When my father graduated from high school in 1932, the depression was in full swing, and jobs were scarce. Verne was familiar with the sight of “hobos” trudging along the railroad tracks on the border of his father Clint Troutman’s farm in Wayne County, Nebraska. Undaunted, he set to work organizing a baby beef 4-H club and continuing in his father’s footsteps in agriculture. He had designs on additional possibilities, as well: to be an auctioneer.
In the summer of 1934, he and a high school buddy, Ruben Strate, enrolled in the Reppert School of Auctioneering in Decatur, Indiana. Founded in 1921 by Colonel Fred Reppert, a reknowned auctioneer, the school offered intense training over a period of ten days.
|Fred Reppert is the man in the booth on the right, side view.|
Verne was up for the challenge. Although he may have traveled by rail, he probably drove to Indiana in a 1932 Chevy Coupe, his first car. He took his classes seriously, penciling copious notes during each lecture, which he saved. The browned pages can barely be deciphered. Some of them include rules for good living:
· “Never mix work and play.
· “Wine and women will kill an auctioneer.” 
· “If you meet the world with a frown, you will get frown[s]. If you meet the world with a smile, [you will] get a smile.
· “If you don’t know a thing to be a truth, don’t repeat it.” 
And for running a successful business:
· If any organization is not of service to the community, it will be very short lived.”
· “Never have any person by-bid just tell the audience that the owner cannot . . . sell at that price & 9 chances out of ten he will be able to sell.
· “Use nothing but newspaper advertising.
· “A dissatisfied customer is your worst enemy.
· “Know what to say, when to say it, and how to say it.
· “Pay the consigner the next day.
· “Buyer pays for goods day of sale.” 
While there, he also made a friend, a fellow classmate, Irvin Patrick, from Circleville, Ohio, whom everyone called “Circleville.”
|Verne and "Circleville."|
|Verne on Circleville's shoulders. Yes, Verne looks like Carl in this photo.|

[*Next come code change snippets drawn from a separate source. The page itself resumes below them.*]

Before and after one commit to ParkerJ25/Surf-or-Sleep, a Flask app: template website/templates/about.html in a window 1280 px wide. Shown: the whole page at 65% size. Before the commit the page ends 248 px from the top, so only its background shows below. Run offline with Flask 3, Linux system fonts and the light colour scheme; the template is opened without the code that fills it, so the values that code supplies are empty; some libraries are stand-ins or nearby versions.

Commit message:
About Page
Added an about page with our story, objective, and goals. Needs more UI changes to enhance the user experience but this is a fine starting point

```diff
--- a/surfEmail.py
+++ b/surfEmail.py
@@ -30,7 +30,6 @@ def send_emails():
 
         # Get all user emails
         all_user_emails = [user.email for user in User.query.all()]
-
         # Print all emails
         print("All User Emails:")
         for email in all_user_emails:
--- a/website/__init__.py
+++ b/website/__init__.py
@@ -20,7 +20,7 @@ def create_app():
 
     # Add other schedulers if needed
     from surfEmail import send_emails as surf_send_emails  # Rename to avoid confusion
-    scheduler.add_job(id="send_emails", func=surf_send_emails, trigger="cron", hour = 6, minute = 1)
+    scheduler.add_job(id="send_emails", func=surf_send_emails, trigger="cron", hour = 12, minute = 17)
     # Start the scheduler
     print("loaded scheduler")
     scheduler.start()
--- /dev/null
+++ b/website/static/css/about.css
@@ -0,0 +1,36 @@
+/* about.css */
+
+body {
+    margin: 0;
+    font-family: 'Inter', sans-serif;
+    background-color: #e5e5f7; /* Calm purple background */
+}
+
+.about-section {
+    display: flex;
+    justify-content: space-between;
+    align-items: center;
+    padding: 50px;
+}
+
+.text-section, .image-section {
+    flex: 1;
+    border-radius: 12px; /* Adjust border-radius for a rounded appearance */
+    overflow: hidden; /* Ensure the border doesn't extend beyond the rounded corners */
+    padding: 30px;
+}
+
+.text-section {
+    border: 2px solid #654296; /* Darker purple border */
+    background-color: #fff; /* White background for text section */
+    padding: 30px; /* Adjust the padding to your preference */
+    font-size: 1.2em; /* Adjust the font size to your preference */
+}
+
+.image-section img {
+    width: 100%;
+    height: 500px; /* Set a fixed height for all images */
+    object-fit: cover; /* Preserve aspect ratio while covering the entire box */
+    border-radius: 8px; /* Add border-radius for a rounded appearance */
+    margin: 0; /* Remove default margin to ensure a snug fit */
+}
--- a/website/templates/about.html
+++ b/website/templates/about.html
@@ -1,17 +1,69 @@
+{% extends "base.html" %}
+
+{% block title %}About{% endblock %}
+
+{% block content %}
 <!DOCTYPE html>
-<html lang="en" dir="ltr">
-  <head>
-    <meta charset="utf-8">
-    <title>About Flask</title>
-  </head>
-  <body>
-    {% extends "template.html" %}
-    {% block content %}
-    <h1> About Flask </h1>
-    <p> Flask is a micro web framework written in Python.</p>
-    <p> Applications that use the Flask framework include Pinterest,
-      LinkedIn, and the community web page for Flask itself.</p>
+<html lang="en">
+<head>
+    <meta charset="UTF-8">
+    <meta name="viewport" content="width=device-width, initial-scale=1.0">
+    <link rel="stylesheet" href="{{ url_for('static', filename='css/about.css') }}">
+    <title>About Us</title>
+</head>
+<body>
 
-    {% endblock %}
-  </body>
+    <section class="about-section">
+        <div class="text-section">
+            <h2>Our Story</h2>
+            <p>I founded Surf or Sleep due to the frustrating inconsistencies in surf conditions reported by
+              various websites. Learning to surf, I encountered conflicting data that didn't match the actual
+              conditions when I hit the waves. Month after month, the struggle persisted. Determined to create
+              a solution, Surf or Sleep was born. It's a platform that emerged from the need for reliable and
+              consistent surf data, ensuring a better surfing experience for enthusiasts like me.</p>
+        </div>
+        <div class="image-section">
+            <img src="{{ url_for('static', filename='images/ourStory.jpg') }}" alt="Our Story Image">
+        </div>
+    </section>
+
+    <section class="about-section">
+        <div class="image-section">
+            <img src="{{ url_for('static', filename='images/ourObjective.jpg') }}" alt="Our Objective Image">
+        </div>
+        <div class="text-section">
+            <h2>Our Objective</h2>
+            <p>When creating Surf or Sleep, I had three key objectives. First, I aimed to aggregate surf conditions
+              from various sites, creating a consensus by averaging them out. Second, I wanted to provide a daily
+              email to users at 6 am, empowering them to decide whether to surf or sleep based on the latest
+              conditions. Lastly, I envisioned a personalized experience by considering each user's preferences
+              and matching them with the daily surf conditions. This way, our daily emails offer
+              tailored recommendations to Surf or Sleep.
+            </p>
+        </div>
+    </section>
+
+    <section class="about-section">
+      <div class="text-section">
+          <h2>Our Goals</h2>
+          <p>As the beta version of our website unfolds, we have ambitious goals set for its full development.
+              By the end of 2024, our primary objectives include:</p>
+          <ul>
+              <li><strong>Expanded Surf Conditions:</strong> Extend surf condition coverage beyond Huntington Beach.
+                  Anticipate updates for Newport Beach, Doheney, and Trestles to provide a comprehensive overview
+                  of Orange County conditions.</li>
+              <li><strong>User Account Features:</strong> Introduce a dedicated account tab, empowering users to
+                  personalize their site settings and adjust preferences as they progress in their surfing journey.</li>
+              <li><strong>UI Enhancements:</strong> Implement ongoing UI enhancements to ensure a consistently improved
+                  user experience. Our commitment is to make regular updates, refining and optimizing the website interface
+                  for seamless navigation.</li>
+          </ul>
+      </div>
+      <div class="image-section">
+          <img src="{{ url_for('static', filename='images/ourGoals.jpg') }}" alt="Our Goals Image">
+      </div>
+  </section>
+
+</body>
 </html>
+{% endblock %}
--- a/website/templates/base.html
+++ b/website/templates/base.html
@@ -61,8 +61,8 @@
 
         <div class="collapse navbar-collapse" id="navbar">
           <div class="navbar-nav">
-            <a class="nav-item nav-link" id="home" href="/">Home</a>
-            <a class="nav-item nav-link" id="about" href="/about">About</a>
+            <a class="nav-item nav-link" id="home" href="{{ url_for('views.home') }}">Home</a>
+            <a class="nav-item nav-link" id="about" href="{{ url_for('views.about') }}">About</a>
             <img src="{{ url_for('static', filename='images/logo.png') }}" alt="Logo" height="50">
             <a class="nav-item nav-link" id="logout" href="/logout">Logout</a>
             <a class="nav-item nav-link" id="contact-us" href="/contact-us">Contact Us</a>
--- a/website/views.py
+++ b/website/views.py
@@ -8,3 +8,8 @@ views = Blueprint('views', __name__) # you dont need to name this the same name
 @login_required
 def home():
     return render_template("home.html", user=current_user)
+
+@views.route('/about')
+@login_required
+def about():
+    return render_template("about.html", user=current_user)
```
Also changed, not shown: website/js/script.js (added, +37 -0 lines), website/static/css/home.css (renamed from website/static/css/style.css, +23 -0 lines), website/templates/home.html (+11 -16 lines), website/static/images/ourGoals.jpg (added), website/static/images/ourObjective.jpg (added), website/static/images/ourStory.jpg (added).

|The graduates of auction school, summer 1934. Verne is 4th from right.|
The days spent at the Reppert School of Auctioneering left a lasting impression on Verne. He went home and taught his brother James all that he had learned, the chant and all the personal and business advice. Together, they developed an auction business that spanned a number of years, brothers facing the future together.

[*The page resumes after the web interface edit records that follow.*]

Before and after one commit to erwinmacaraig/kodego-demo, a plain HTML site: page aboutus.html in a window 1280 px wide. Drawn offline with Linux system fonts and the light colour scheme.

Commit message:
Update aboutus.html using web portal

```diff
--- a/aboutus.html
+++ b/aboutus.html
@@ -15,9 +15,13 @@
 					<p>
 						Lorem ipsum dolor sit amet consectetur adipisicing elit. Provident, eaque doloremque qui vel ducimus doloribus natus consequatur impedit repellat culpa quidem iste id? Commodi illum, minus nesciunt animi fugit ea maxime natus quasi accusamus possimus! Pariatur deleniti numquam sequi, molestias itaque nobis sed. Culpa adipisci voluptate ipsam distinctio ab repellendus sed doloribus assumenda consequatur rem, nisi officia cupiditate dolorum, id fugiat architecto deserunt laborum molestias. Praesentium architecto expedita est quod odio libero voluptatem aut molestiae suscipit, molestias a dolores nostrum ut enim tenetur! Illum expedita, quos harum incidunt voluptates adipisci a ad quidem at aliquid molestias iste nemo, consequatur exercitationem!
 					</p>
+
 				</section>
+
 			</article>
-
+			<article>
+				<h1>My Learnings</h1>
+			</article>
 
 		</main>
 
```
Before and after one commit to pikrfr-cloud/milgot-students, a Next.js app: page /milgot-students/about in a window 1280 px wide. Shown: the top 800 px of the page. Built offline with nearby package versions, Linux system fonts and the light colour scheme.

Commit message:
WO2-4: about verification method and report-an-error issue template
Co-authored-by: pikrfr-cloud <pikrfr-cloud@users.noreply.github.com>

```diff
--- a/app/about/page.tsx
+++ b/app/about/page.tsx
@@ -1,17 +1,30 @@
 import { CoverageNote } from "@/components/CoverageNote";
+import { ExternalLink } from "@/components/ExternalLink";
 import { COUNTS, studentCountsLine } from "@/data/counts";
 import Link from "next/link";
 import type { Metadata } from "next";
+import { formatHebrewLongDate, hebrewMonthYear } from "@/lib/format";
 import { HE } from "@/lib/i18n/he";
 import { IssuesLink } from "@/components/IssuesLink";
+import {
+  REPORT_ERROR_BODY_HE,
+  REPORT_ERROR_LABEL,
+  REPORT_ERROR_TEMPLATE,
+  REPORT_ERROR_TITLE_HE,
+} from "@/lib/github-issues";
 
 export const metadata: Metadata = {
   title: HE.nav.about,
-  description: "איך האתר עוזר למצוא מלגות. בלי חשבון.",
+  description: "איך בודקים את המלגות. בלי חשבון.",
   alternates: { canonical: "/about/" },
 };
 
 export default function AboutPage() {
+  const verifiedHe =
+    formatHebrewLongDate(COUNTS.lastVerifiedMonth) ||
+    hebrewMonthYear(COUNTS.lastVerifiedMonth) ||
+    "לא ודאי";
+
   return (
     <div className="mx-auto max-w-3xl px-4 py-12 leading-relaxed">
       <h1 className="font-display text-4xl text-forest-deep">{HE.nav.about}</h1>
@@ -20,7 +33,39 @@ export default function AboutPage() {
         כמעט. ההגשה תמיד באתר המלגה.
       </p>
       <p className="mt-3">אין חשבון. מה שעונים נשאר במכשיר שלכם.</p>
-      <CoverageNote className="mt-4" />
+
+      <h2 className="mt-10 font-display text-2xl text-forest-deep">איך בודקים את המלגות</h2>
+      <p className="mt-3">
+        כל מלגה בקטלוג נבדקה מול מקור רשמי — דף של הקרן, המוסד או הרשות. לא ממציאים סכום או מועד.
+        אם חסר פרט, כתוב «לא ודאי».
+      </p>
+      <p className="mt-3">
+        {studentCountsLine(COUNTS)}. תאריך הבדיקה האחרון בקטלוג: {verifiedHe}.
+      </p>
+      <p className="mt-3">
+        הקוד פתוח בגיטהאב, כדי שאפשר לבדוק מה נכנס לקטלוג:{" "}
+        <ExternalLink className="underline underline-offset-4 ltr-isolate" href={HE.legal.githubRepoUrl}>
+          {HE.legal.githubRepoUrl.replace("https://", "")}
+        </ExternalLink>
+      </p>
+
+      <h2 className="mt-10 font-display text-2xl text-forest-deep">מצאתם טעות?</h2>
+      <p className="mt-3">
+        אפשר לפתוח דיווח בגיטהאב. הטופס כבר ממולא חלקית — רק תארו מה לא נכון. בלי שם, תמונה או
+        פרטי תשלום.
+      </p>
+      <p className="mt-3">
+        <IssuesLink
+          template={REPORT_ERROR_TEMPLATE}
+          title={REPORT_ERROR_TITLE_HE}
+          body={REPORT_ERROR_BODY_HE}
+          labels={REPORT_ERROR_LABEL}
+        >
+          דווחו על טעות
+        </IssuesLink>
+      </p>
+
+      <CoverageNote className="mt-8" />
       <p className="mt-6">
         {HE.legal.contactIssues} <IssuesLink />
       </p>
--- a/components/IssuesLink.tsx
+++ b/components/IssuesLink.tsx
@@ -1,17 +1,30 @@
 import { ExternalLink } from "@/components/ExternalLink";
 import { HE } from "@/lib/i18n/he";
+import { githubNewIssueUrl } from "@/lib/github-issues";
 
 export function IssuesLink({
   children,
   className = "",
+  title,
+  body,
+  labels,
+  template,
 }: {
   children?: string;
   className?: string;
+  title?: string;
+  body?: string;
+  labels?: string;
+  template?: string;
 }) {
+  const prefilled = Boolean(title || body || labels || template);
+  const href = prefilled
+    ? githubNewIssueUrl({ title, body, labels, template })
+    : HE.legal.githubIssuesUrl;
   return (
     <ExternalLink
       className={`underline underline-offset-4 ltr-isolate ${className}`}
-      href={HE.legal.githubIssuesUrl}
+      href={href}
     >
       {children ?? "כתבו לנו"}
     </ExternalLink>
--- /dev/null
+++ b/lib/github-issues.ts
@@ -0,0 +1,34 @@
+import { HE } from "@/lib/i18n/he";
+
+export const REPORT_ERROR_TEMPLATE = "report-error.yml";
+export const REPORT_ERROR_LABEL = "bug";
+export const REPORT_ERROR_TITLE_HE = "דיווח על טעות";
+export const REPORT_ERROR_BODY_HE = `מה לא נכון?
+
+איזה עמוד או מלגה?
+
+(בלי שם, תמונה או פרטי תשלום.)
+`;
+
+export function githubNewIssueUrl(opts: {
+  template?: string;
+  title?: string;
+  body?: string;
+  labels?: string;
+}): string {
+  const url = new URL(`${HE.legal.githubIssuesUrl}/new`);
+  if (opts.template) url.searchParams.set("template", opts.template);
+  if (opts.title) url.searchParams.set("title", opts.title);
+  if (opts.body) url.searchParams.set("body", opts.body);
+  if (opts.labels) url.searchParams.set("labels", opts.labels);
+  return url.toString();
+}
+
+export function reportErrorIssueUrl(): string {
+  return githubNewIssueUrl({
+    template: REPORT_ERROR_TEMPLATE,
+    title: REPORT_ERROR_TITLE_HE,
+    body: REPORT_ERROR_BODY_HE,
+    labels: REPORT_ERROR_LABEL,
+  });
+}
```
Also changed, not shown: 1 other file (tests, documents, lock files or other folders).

|Newspaper release, unknown paper and date.|
 Walter Tolman, Lincoln, Nebraska, to Verne Troutman, letter, 11 June 1932, Assistant State Extension Agent writes he has learned that Verne has formed a baby beef club and will come to tag the calves; Assorted Letters, Memorabilia, and Other Papers from the Collection of Verne and Lois Troutman, binder; privately held, [ADDRESS FOR PRIVATE USE] Anderson, Indiana.
 Melissa Davis, Indianapolis, Indiana, [(E-ADDRESS FOR PRIVATE USE),] to Zola Troutman Noble, e-mail attachment, 3 June 2016, “Reppert Auction School,” on the history of the school; Research/Indiana e-folder, privately held by Noble, [E-ADDRESS & STREET ADDRESS FOR PRIVATE USE], Anderson, Indiana, 2016.
 Verne Troutman, “Grandpa Verne’s Story,” undated, edited by Z. T. Noble, 29 July 2014; computer files, “Dad’s Story2.”
 Verne Troutman, “Col. Cy Springer,” lecture notes, Reppert School of Auctioneering, Decatur, Indiana, 27 July 1934. Privately held by Zola Troutman Noble [ADDRESS FOR PRIVATE USE], Anderson, Indiana, 2016.
 Verne Troutman, “Guy Pettit,” lecture notes, Reppert School of Auctioneering, Decatur, Indiana, 28 July 1934. Privately held by Zola Troutman Noble [ADDRESS FOR PRIVATE USE], Anderson, Indiana, 2016.
 Ibid., “Col. Cy Springer,” 27 July 1934.
 Ibid, “Col. Cy Springer,” 28 July 1934.
 Connee Willis, Wichita, Kansas [(E-ADDRESS FOR PRIVATE USE),] to Zola Troutman Noble, e-mail, 24 May 2016, “Reppert School of Auctioneering,” Troutman Cousins/Connee, folder, privately held by Noble, [E-ADDRESS & STREET ADDRESS FOR PRIVATE USE], Anderson, Indiana, 2016.